The Shar Pei breed comes from the Guangdong province of China. The original Shar-Pei from China looked very different from the breed now popular in the West.
Pictures on pottery suggest the breed was present even in the Han Dynasty (206 BC). For many years, the Shar-Pei was kept as a general-purpose farm dog in the Chinese countryside, used for hunting, protecting and herding stock and guarding the home and family. During that time, the Shar-Pei was bred for intelligence, strength and scowling face. Later, it was used for dog fighting. The loose skin and extremely prickly coat were developed originally to help the Shar Pei fend off wild boar, as they were used to hunt. The Shar-Pei's most intriguing feature, in this respect, is that if one grabs them by any loose wrinkle, they can actually twist in their skin and face in one's direction. This trait was used in fighting as a means for them to fight back; they would be bitten and twist in their skin to bite back at the offender.
During the Communist Revolution, when the Shar Pei population dwindled dramatically, dogs were rescued by a Hong Kong businessman named Matgo Law, who appealed to Americans in 1973 through a dog magazine to save the breed. Around 200 Shar-Peis were smuggled into America. The current American Shar Pei population stems mainly from these original 200.
DNA analysis has concluded that the Shar Pei is one of the most ancient dog breeds.
The Shar Pei is often suspicious of strangers, which pertains to their origin as a guard dog. In general, the breed has proved itself to be a loving, devoted family dog. They are also a very independent and reserved breed. Nevertheless, the Shar Pei is extremely devoted, loyal and affectionate to its family and is amenable to accepting strangers, given time and proper introduction at a young age. If poorly socialized or trained, it can become especially territorial and aggressive. Even friendly and well-socialized individuals will retain the breeds watch dog proclivities (such as barking at strangers). It is a largely silent breed, barking only when playing or when worried.
The Shar Pei were originally bred as palace guards in China. This breed is also very protective of its home and family, a powerful dog that is willing to guard its family members. The breed is amenable to training but can get bored from repetition.
Overall, the Shar Pei is a dog that is loyal and loving to its family while being very protective and independent.
Allergy-induced skin infections can be a problem in this breed, caused by poorly selected breeding stock.

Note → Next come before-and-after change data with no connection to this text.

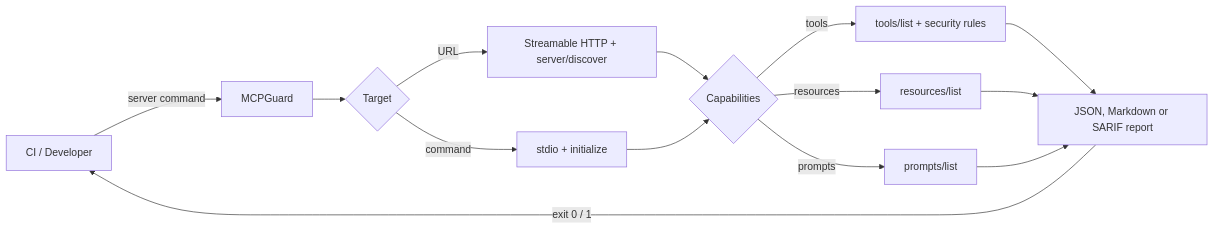
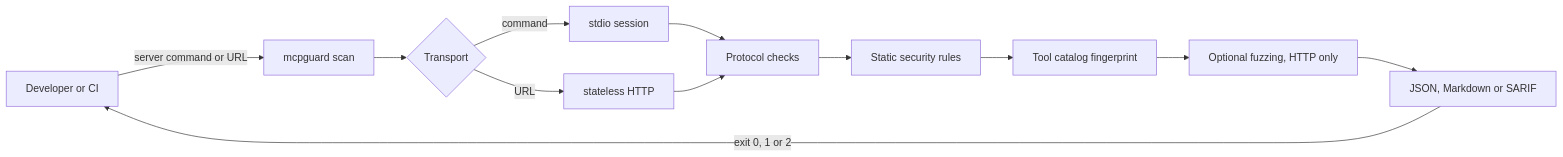
The diagram in README.md (PierfrancescoLijoi/MCPGuard), drawn with Mermaid before and after one commit. The commit also changed other lines of this file and 6 other files, not shown here.

First line of the commit message:
docs: results-first README with architecture, plus reproducible benchmarks

````diff
--- a/README.md
+++ b/README.md
@@ -31,16 +59,14 @@
 ```mermaid
 flowchart LR
-    A[CI / Developer] -->|server command| B[MCPGuard]
-    B --> C{Target}
-    C -->|command| D[stdio + initialize]
-    C -->|URL| J[Streamable HTTP + server/discover]
-    J --> E
-    D --> E{Capabilities}
-    E -->|tools| F[tools/list + security rules]
-    E -->|resources| G[resources/list]
-    E -->|prompts| H[prompts/list]
-    F --> I[JSON, Markdown or SARIF report]
-    G --> I
-    H --> I
-    I -->|exit 0 / 1| A
+    A[Developer or CI] -->|server command or URL| B[mcpguard scan]
+    B --> C{Transport}
+    C -->|command| D[stdio session]
+    C -->|URL| E[stateless HTTP]
+    D --> F[Protocol checks]
+    E --> F
+    F --> G[Static security rules]
+    G --> H[Tool catalog fingerprint]
+    H --> I[Optional fuzzing, HTTP only]
+    I --> J[JSON, Markdown or SARIF]
+    J -->|exit 0, 1 or 2| A
 ```
````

This has become rarer over the years with responsible breeders and lines.
Familial Shar Pei fever (FSF) is a serious congenital disease that causes short fevers lasting up to 24 hours, usually accompanied by accumulation of fluid around the ankles (called Swollen Hock Syndrome). These fevers may or may not recur at more frequent intervals and become more intense.
Amyloidosis, a long-term condition, is most likely related to FSF, caused by unprocessed amyloid proteins depositing in the organs, most often in the kidneys or liver, leading eventually to renal failure. There is no early test for FSF, but as it is congenital, the dog is either born with it or without it, and if one attack occurs (usually brought on by excessive emotional or physical stress), the dog will always be susceptible to another. With proper care, a Shar-Pei with FSF can live a completely normal and long life.
A common problem is a painful eye condition, entropion, in which the eyelashes curl inward, irritating the eye. Untreated, it can cause blindness. This condition can be fixed by surgery ("tacking" the eyelids up so they will not roll onto the eyeball for puppies or surgically removing extra skin in adolescent and older Shar Pei).
Responsible breeders work with great success to reduce the frequency of these genetic problems, and so finding an experienced, well-established Shar-Pei breeder is important. Some problems (i.e., the need for eye tacking) can be virtually eliminated from experienced breeders' litters. The breeder will also give the best and most detailed diet information specific to their Shar-Pei.
- Familial Shar-Pei Fever (external link opens in a new window)